What do we see?
As can be seen in the graph below, 68% of primary industrial waste (excl. construction and demolition waste) in 2018 was given a new lease of life thanks to composting, fermentation, reuse, material recycling or use as a secondary raw material.
The gradual increase in the amount of industrial waste getting a new lease of life is partly down to the secondary raw materials that were reported less or not at all before 2012, but also to an actual increase in the amount of secondary raw materials as a result of economic growth.
What’s the aim?
In the implementation plan for household waste and comparable industrial waste, Flanders aims to produce 15% less industrial residual waste by 2022.
What does this indicator measure?

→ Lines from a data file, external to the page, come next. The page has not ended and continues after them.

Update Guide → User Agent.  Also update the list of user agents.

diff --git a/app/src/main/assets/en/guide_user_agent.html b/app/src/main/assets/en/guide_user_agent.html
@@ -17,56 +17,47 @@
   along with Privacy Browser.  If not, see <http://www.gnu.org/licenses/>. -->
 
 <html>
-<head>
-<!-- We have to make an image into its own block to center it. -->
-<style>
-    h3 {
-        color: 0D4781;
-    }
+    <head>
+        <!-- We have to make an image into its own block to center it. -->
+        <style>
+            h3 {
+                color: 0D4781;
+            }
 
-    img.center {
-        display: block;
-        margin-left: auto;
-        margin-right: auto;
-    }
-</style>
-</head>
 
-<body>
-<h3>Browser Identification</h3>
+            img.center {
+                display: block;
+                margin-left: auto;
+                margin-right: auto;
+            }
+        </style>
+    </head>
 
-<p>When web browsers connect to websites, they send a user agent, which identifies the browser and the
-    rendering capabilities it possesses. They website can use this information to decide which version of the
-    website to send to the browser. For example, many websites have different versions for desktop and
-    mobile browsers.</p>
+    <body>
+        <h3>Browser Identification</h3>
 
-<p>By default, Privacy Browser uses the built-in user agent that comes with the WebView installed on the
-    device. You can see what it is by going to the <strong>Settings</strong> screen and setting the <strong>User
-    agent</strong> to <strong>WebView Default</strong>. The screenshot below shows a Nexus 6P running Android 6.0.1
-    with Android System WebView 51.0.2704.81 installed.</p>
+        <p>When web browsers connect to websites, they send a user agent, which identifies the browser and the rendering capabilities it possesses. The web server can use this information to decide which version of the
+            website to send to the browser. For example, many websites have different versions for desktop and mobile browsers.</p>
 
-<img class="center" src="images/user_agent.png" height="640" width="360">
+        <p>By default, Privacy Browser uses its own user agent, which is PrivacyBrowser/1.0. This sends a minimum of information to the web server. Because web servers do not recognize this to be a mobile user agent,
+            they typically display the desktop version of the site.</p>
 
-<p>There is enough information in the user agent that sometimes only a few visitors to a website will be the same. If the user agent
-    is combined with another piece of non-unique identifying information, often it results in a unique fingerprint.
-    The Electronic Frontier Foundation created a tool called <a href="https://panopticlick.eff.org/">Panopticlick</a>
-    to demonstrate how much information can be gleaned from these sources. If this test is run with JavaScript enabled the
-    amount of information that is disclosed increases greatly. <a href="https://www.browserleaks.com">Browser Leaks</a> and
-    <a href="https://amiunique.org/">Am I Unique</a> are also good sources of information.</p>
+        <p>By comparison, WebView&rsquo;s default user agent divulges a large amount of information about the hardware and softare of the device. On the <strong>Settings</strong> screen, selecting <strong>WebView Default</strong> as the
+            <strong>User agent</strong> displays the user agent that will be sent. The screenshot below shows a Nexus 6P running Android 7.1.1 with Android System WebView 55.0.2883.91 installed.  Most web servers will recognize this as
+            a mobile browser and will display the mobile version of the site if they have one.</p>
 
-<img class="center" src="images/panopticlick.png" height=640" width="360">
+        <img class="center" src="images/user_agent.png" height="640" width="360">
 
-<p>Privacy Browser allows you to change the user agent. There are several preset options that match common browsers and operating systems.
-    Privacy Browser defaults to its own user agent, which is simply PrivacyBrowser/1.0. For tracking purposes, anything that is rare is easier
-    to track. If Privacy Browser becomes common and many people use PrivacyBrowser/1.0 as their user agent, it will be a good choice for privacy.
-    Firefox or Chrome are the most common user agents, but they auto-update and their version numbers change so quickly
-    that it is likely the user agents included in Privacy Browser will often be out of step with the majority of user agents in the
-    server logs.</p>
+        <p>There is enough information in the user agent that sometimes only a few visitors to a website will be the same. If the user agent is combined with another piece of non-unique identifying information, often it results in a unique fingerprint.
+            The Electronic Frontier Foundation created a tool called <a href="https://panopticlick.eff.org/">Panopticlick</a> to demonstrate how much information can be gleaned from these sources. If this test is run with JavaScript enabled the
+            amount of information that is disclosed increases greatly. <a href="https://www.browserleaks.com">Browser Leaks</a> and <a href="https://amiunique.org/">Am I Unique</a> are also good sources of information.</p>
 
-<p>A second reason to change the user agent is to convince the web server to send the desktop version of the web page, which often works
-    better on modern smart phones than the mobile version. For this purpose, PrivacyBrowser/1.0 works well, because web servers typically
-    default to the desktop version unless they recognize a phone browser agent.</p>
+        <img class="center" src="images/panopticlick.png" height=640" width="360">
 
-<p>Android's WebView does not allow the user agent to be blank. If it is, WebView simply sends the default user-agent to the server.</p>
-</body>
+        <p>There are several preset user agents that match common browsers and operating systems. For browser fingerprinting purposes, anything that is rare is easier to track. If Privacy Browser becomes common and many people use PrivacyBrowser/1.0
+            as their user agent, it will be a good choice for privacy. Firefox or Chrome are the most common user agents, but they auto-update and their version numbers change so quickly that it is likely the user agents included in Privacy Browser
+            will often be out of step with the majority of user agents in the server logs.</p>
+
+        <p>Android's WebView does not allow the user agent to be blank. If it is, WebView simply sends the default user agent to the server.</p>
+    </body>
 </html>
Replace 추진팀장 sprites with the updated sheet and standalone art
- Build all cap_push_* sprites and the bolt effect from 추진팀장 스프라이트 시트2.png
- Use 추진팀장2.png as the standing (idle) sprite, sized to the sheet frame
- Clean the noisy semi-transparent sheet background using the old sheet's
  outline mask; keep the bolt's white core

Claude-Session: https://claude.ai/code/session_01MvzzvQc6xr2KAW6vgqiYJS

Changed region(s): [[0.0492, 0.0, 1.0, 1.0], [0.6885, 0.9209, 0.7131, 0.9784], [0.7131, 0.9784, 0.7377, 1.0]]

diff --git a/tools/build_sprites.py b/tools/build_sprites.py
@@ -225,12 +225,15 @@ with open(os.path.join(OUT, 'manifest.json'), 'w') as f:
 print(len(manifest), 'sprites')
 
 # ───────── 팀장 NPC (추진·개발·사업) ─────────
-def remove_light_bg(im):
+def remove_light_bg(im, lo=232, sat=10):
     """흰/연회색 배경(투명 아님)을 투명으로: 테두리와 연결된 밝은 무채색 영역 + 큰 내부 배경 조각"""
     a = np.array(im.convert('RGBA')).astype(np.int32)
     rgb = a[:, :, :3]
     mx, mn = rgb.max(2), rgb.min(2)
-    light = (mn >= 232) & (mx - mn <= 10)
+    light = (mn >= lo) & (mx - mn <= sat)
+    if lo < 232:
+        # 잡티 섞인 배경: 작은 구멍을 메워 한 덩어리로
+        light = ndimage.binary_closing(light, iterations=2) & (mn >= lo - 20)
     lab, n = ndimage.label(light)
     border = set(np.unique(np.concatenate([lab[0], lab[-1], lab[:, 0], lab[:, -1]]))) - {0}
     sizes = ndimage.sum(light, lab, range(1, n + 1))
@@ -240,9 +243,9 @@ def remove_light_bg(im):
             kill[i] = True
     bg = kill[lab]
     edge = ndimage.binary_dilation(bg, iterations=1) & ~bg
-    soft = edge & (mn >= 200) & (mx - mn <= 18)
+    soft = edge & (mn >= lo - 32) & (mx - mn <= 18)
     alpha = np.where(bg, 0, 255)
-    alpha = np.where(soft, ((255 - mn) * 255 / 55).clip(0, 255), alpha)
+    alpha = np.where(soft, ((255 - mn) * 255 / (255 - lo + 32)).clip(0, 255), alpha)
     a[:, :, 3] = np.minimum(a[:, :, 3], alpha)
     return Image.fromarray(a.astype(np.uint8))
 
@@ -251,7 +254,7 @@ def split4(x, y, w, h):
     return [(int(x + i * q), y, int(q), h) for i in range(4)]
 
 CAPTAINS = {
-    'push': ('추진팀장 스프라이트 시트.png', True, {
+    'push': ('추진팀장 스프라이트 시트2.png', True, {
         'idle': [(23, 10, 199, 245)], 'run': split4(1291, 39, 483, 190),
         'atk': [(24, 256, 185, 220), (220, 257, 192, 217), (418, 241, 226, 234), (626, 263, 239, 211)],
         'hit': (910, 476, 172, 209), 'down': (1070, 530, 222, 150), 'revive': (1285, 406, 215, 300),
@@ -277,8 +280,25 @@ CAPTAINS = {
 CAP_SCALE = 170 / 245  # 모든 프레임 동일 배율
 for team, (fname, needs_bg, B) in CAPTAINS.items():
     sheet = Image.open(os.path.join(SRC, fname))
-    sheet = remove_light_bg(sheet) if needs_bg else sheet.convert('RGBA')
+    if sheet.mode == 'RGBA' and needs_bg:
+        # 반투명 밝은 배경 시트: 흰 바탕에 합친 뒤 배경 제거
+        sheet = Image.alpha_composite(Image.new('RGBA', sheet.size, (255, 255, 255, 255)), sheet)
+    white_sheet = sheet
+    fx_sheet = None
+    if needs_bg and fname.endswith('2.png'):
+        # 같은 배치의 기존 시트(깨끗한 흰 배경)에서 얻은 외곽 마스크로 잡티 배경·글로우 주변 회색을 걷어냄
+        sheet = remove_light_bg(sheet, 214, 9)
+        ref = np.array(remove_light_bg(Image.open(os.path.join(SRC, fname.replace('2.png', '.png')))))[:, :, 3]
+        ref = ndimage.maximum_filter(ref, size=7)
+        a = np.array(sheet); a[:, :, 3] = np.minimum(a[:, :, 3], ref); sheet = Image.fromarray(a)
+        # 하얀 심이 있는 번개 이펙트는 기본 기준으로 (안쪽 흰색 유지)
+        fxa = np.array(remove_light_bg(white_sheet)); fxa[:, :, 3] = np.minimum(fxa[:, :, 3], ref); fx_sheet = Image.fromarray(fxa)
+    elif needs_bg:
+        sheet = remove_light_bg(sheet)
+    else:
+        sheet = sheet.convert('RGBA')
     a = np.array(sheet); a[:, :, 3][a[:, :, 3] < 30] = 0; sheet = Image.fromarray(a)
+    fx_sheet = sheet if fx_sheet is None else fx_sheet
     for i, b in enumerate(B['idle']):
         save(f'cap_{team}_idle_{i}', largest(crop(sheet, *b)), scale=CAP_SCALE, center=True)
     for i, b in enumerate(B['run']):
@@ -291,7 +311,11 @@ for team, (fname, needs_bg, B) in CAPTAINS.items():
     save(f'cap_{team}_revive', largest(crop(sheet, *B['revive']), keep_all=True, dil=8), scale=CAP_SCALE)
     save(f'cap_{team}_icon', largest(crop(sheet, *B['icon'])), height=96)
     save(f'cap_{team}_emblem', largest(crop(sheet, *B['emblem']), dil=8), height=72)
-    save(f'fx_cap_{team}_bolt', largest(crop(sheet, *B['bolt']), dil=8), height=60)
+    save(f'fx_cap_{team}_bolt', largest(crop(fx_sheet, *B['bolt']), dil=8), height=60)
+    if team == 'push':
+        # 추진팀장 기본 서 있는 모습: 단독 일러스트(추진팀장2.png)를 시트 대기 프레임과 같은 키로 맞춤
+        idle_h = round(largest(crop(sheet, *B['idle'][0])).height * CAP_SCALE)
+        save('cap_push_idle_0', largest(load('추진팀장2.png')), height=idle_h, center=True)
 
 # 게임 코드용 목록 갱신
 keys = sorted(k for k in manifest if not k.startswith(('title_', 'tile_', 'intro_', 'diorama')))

The recycling rate shows how much primary industrial waste is recycled in one calendar year. We can calculate this on the basis of the total amount of primary industrial waste or on the basis of the primary industrial waste excluding construction or demolition waste. An increase in the recycling rate indicates that the transition to a circular economy is underway.